February 10th, one hundred and nineteen patients had been treated, and the number of applicants were increasing in a ratio which proved the great need of such a public charity. The management of the institution is under the immediate control of Drs. H. G. Merick, J. C. Monroe, A. H. Brockway, G. H. Race and M. E. Elmendorf, the clinical board of the Brooklyn Dental Society. This society is the first in the United States, at least, to offer to the poor of a great city, the advantages of gratuitous care and treatment of dental diseases.


The Brooklyn City Dispensary (incorporated, March 5, 1850), commenced operations August 10th, 1846, at first in the old Jackson house, in Hudson street, near Lafayette street; and a few years after obtained the use of one of the basement rooms of the City Hall, where they remained until the city officials, having a wholesome dread of contracting some contagious disease, agreed to pay the rent of the institution if removed to some other place. The back compounding room of Bailey's drug store, No. 269 Washington street, was its next refuge; then the first floor of No. 107 Pineapple street, the whole of which was finally absolved by its increasing demands; and finally by the exertions of the president, Thomas Clarke, and the trustees, sufficient money was raised to purchase and furnish the premises at present occupied by, the dispensary at No. 7 Tillary street. This building, of brick, twenty-five by forty-five feet in size, most admirably arranged and equipped for its specific uses; and attended daily by an energetic and faithful corps of experienced physicians and surgeons; with a resident apothecary, full sets of instruments, apparatus, etc., presents a most striking contrast with the condition of the institution, when living here and there, in basements and hired houses; when the attending physicians were obliged to use their own private cases of instruments, and often pay for medicines themselves; when the patients were all sent to some convenient drug store, where the druggist was allowed five cents for each prescription made up for them; when Mr. Arthur W. Benson, B. W. Delamater, and others of the trustees carried on the dispensary, for months at a time, out of their own private means.
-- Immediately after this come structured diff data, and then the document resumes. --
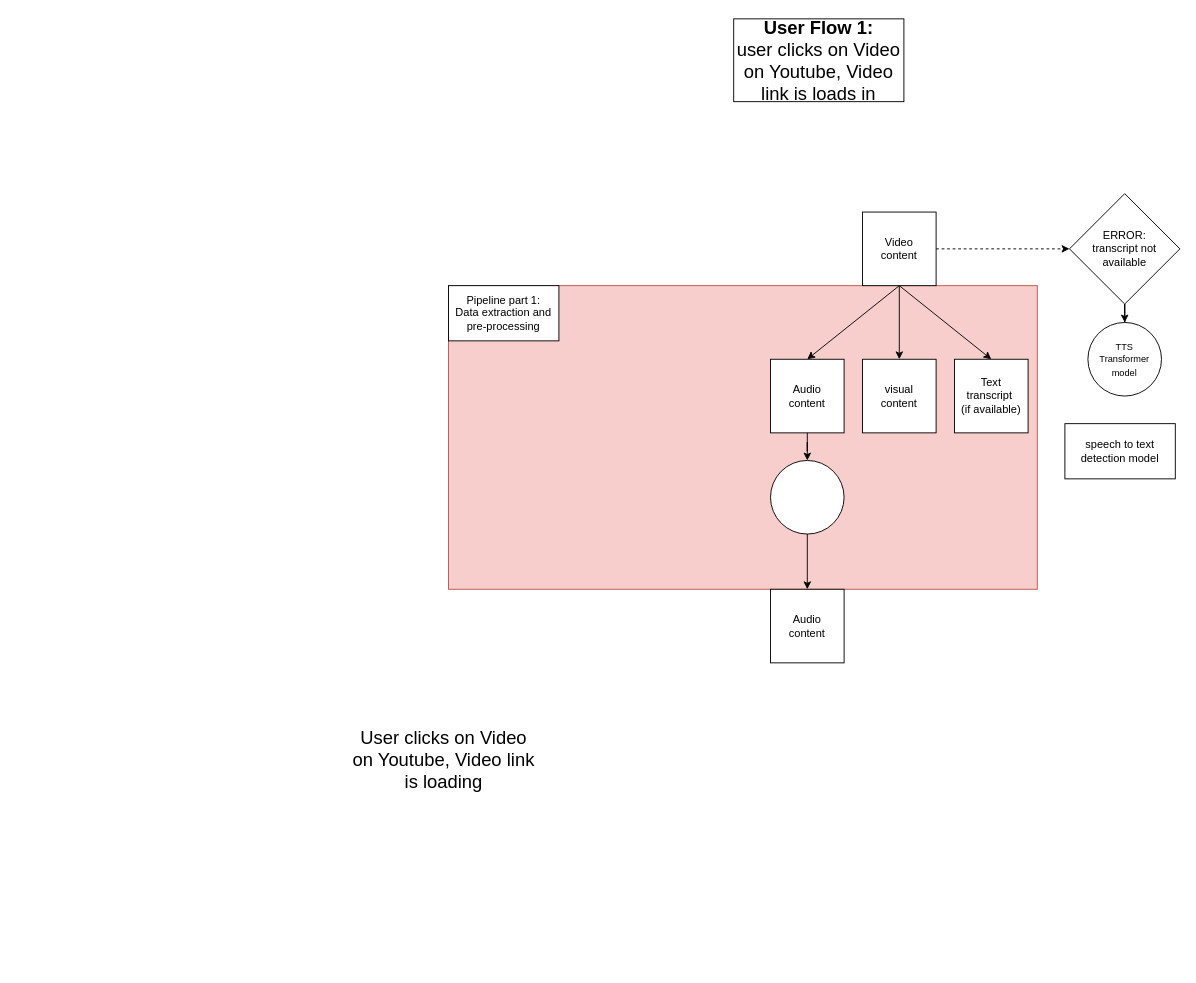
The draw.io diagram Untitled Diagram.drawio in dlweek-thing/Brainrot_Filter, before the edit. Source tidied: cells renumbered, new cells numbered last; positions are measured from the earlier drawing's top-left corner, leaving out a move shared by most shapes. Both pictures are drawn from the tidied source at 92%, with x=0, y=0 at pixel (347, 18).
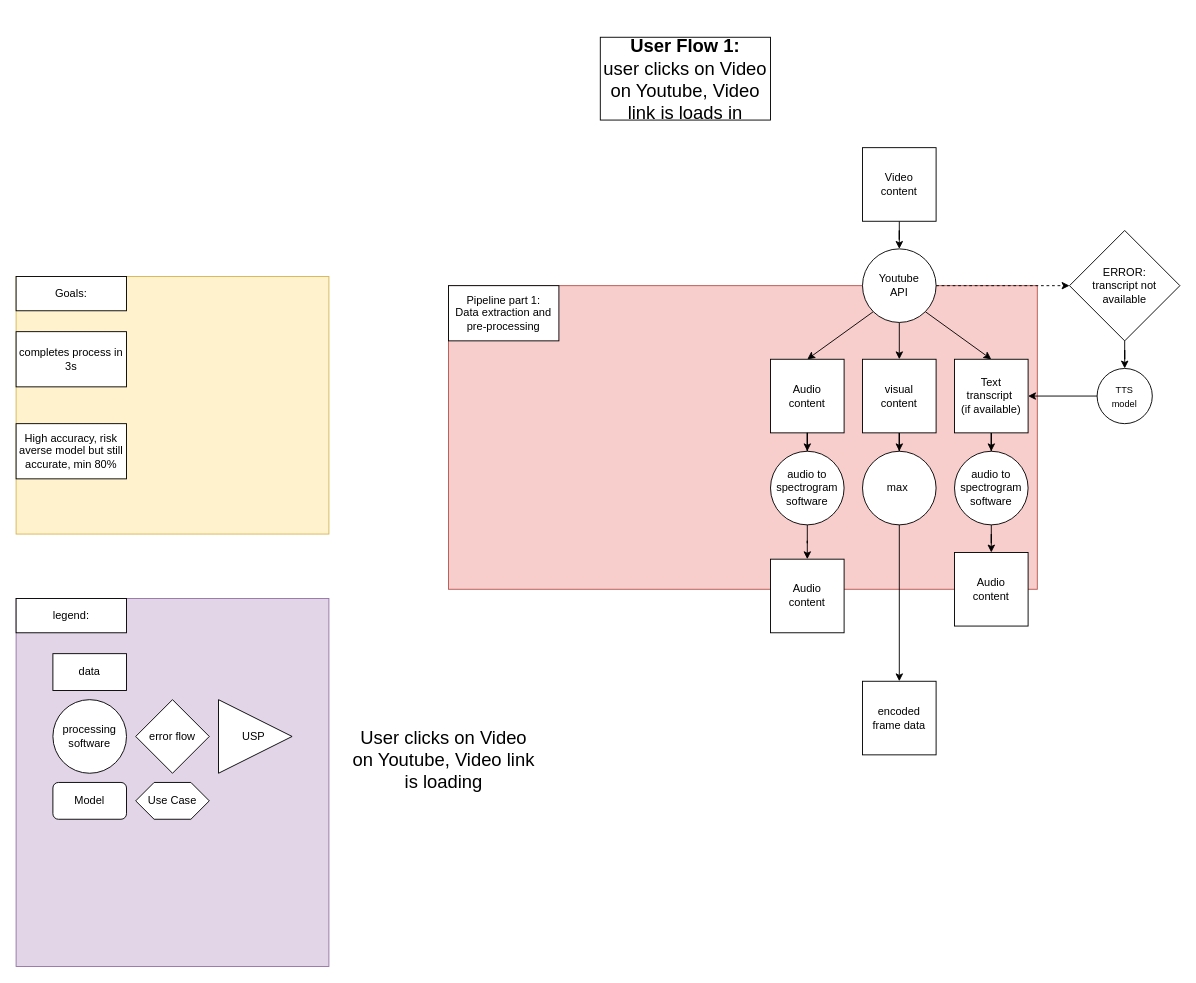
The same page after the edit.

The change refers to these unchanged cells:
```xml
<mxCell id="8" value="visual &lt;br&gt;content" style="whiteSpace=wrap;html=1;" parent="1" vertex="1">
  <mxGeometry x="560" y="370" width="80" height="80" as="geometry" />
</mxCell>
<mxCell id="9" value="Text transcript&amp;nbsp;&lt;br&gt;(if available)" style="whiteSpace=wrap;html=1;" parent="1" vertex="1">
  <mxGeometry x="660" y="370" width="80" height="80" as="geometry" />
</mxCell>
<mxCell id="14" value="Audio&lt;br&gt;content" style="whiteSpace=wrap;html=1;" parent="1" vertex="1">
  <mxGeometry x="460" y="370" width="80" height="80" as="geometry" />
</mxCell>
```

What changed in the source:
```diff
@@
+    <mxCell id="22" style="rounded=0;whiteSpace=wrap;html=1;fillColor=#e1d5e7;strokeColor=#9673a6;" parent="1" vertex="1">
+      <mxGeometry x="-360" y="630" width="340" height="400" as="geometry" />
+    </mxCell>
+    <mxCell id="23" value="legend:" style="rounded=0;whiteSpace=wrap;html=1;" parent="1" vertex="1">
+      <mxGeometry x="-360" y="630" width="120" height="37.3" as="geometry" />
+    </mxCell>
@@
-    <mxCell id="3" style="edgeStyle=orthogonalEdgeStyle;rounded=0;jettySize=auto;html=1;" parent="1" edge="1" source="7" target="8">
+    <mxCell id="3" style="edgeStyle=orthogonalEdgeStyle;rounded=0;jettySize=auto;html=1;exitX=0.5;exitY=1;exitDx=0;exitDy=0;" parent="1" edge="1" source="44" target="8">
       <mxGeometry relative="1" as="geometry" />
     </mxCell>
-    <mxCell id="4" style="rounded=0;jettySize=auto;html=1;exitX=0.5;exitY=1;exitDx=0;exitDy=0;entryX=0.5;entryY=0;entryDx=0;entryDy=0;" parent="1" edge="1" source="7" target="9">
+    <mxCell id="4" style="rounded=0;jettySize=auto;html=1;entryX=0.5;entryY=0;entryDx=0;entryDy=0;exitX=1;exitY=1;exitDx=0;exitDy=0;" parent="1" edge="1" source="44" target="9">
       <mxGeometry relative="1" as="geometry" />
     </mxCell>
-    <mxCell id="5" style="rounded=0;jettySize=auto;html=1;exitX=0.5;exitY=1;exitDx=0;exitDy=0;entryX=0.5;entryY=0;entryDx=0;entryDy=0;" parent="1" edge="1" source="7" target="14">
+    <mxCell id="5" style="rounded=0;jettySize=auto;html=1;entryX=0.5;entryY=0;entryDx=0;entryDy=0;exitX=0;exitY=1;exitDx=0;exitDy=0;" parent="1" edge="1" source="44" target="14">
       <mxGeometry relative="1" as="geometry" />
     </mxCell>
-    <mxCell id="6" style="rounded=0;jettySize=auto;html=1;dashed=1;" parent="1" edge="1" source="7" target="16">
+    <mxCell id="6" style="rounded=0;jettySize=auto;html=1;dashed=1;exitX=1;exitY=0.5;exitDx=0;exitDy=0;entryX=0;entryY=0.5;entryDx=0;entryDy=0;" parent="1" edge="1" source="44" target="16">
       <mxGeometry relative="1" as="geometry" />
     </mxCell>
+    <mxCell id="24" style="edgeStyle=orthogonalEdgeStyle;rounded=0;jettySize=auto;html=1;" parent="1" edge="1" source="7" target="44">
+      <mxGeometry relative="1" as="geometry" />
+    </mxCell>
     <mxCell id="7" value="Video &lt;br&gt;content" style="whiteSpace=wrap;html=1;" parent="1" vertex="1">
-      <mxGeometry x="560" y="210" width="80" height="80" as="geometry" />
+      <mxGeometry x="560" y="140" width="80" height="80" as="geometry" />
     </mxCell>
+    <mxCell id="25" style="edgeStyle=orthogonalEdgeStyle;rounded=0;jettySize=auto;html=1;" parent="1" edge="1" source="8" target="30">
+      <mxGeometry relative="1" as="geometry" />
+    </mxCell>
@@
+    <mxCell id="26" style="edgeStyle=orthogonalEdgeStyle;rounded=0;jettySize=auto;html=1;" parent="1" edge="1" source="9" target="33">
+      <mxGeometry relative="1" as="geometry" />
+    </mxCell>
@@
     <mxCell id="10" value="&lt;font style=&quot;font-size: 20px;&quot;&gt;&lt;b&gt;User Flow 1: &lt;/b&gt;&lt;br&gt;user clicks on Video on Youtube, Video link is loads in&lt;/font&gt;" style="text;html=1;align=center;verticalAlign=middle;whiteSpace=wrap;rounded=0;strokeColor=default;spacingTop=10;spacingBottom=10;" parent="1" vertex="1">
-      <mxGeometry x="420" width="185" height="90" as="geometry" />
+      <mxGeometry x="275" y="20" width="185" height="90" as="geometry" />
     </mxCell>
@@
     <mxCell id="16" value="ERROR: &lt;br&gt;transcript not available" style="rhombus;whiteSpace=wrap;html=1;" parent="1" vertex="1">
-      <mxGeometry x="785" y="190" width="120" height="120" as="geometry" />
+      <mxGeometry x="785" y="230" width="120" height="120" as="geometry" />
     </mxCell>
-    <mxCell id="17" value="speech to text detection model" style="whiteSpace=wrap;html=1;" parent="1" vertex="1">
-      <mxGeometry x="780" y="440" width="120" height="60" as="geometry" />
-    </mxCell>
+    <mxCell id="27" style="edgeStyle=orthogonalEdgeStyle;rounded=0;jettySize=auto;html=1;" parent="1" edge="1" source="18" target="9">
+      <mxGeometry relative="1" as="geometry" />
+    </mxCell>
-    <mxCell id="18" value="&lt;font style=&quot;font-size: 10px;&quot;&gt;TTS &lt;br&gt;Transformer model&lt;/font&gt;" style="ellipse;whiteSpace=wrap;html=1;" parent="1" vertex="1">
-      <mxGeometry x="805" y="330" width="80" height="80" as="geometry" />
+    <mxCell id="18" value="&lt;font style=&quot;font-size: 10px;&quot;&gt;TTS &lt;br&gt;model&lt;/font&gt;" style="ellipse;whiteSpace=wrap;html=1;" parent="1" vertex="1">
+      <mxGeometry x="815" y="380" width="60" height="60" as="geometry" />
     </mxCell>
     <mxCell id="19" value="Audio&lt;br&gt;content" style="whiteSpace=wrap;html=1;" parent="1" vertex="1">
-      <mxGeometry x="460" y="620" width="80" height="80" as="geometry" />
+      <mxGeometry x="460" y="587.3" width="80" height="80" as="geometry" />
     </mxCell>
@@
-    <mxCell id="21" style="ellipse;whiteSpace=wrap;html=1;" parent="1" vertex="1">
-      <mxGeometry x="460" y="480" width="80" height="80" as="geometry" />
+    <mxCell id="21" value="audio to spectrogram software" style="ellipse;whiteSpace=wrap;html=1;" parent="1" vertex="1">
+      <mxGeometry x="460" y="470" width="80" height="80" as="geometry" />
     </mxCell>
+    <mxCell id="28" style="edgeStyle=orthogonalEdgeStyle;rounded=0;jettySize=auto;html=1;" parent="1" edge="1" source="30" target="29">
+      <mxGeometry relative="1" as="geometry" />
+    </mxCell>
+    <mxCell id="29" value="encoded frame data" style="whiteSpace=wrap;html=1;" parent="1" vertex="1">
+      <mxGeometry x="560" y="720" width="80" height="80" as="geometry" />
+    </mxCell>
+    <mxCell id="30" value="max&amp;nbsp;" style="ellipse;whiteSpace=wrap;html=1;" parent="1" vertex="1">
+      <mxGeometry x="560" y="470" width="80" height="80" as="geometry" />
+    </mxCell>
+    <mxCell id="31" style="edgeStyle=orthogonalEdgeStyle;rounded=0;jettySize=auto;html=1;" parent="1" edge="1" source="33" target="32">
+      <mxGeometry relative="1" as="geometry" />
+    </mxCell>
+    <mxCell id="32" value="Audio&lt;br&gt;content" style="whiteSpace=wrap;html=1;" parent="1" vertex="1">
+      <mxGeometry x="660" y="580" width="80" height="80" as="geometry" />
+    </mxCell>
+    <mxCell id="33" value="audio to spectrogram software" style="ellipse;whiteSpace=wrap;html=1;" parent="1" vertex="1">
+      <mxGeometry x="660" y="470" width="80" height="80" as="geometry" />
+    </mxCell>
+    <mxCell id="34" value="data" style="rounded=0;whiteSpace=wrap;html=1;" parent="1" vertex="1">
+      <mxGeometry x="-320" y="690" width="80" height="40" as="geometry" />
+    </mxCell>
+    <mxCell id="35" value="processing software" style="ellipse;whiteSpace=wrap;html=1;" parent="1" vertex="1">
+      <mxGeometry x="-320" y="740" width="80" height="80" as="geometry" />
+    </mxCell>
+    <mxCell id="36" value="Model" style="rounded=1;whiteSpace=wrap;html=1;" parent="1" vertex="1">
+      <mxGeometry x="-320" y="830" width="80" height="40" as="geometry" />
+    </mxCell>
+    <mxCell id="37" value="error flow" style="rhombus;whiteSpace=wrap;html=1;" parent="1" vertex="1">
+      <mxGeometry x="-230" y="740" width="80" height="80" as="geometry" />
+    </mxCell>
+    <mxCell id="38" style="rounded=0;whiteSpace=wrap;html=1;fillColor=#fff2cc;strokeColor=#d6b656;" parent="1" vertex="1">
+      <mxGeometry x="-360" y="280" width="340" height="280" as="geometry" />
+    </mxCell>
+    <mxCell id="39" value="Goals:" style="rounded=0;whiteSpace=wrap;html=1;" parent="1" vertex="1">
+      <mxGeometry x="-360" y="280" width="120" height="37.3" as="geometry" />
+    </mxCell>
+    <mxCell id="40" value="completes process in 3s" style="rounded=0;whiteSpace=wrap;html=1;" parent="1" vertex="1">
+      <mxGeometry x="-360" y="340" width="120" height="60" as="geometry" />
+    </mxCell>
+    <mxCell id="41" value="High accuracy, risk averse model but still accurate, min 80%" style="rounded=0;whiteSpace=wrap;html=1;" parent="1" vertex="1">
+      <mxGeometry x="-360" y="440" width="120" height="60" as="geometry" />
+    </mxCell>
+    <mxCell id="42" value="Use Case" style="shape=hexagon;perimeter=hexagonPerimeter2;whiteSpace=wrap;html=1;fixedSize=1;" parent="1" vertex="1">
+      <mxGeometry x="-230" y="830" width="80" height="40" as="geometry" />
+    </mxCell>
+    <mxCell id="43" value="USP&amp;nbsp;" style="triangle;whiteSpace=wrap;html=1;" parent="1" vertex="1">
+      <mxGeometry x="-140" y="740" width="80" height="80" as="geometry" />
+    </mxCell>
+    <mxCell id="44" value="Youtube &lt;br&gt;API" style="ellipse;whiteSpace=wrap;html=1;" parent="1" vertex="1">
+      <mxGeometry x="560" y="250" width="80" height="80" as="geometry" />
+    </mxCell>
```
The city dispensary has proved the nucleus for Brooklyn’s two hospitals, and has trained many of our prominent physicians for the useful positions which they now occupy in the public estimation. To none is it more indebted for devoted attention than to Dr. J. B. Jones, one of the present coroners of this city, as well as to Mr. W. W. Henshaw, the secretary, and Mr. B. W. Delamater. Its property is valued at $14,000, and its permanency is assured.

To go to any page in Vol. 2 & 3: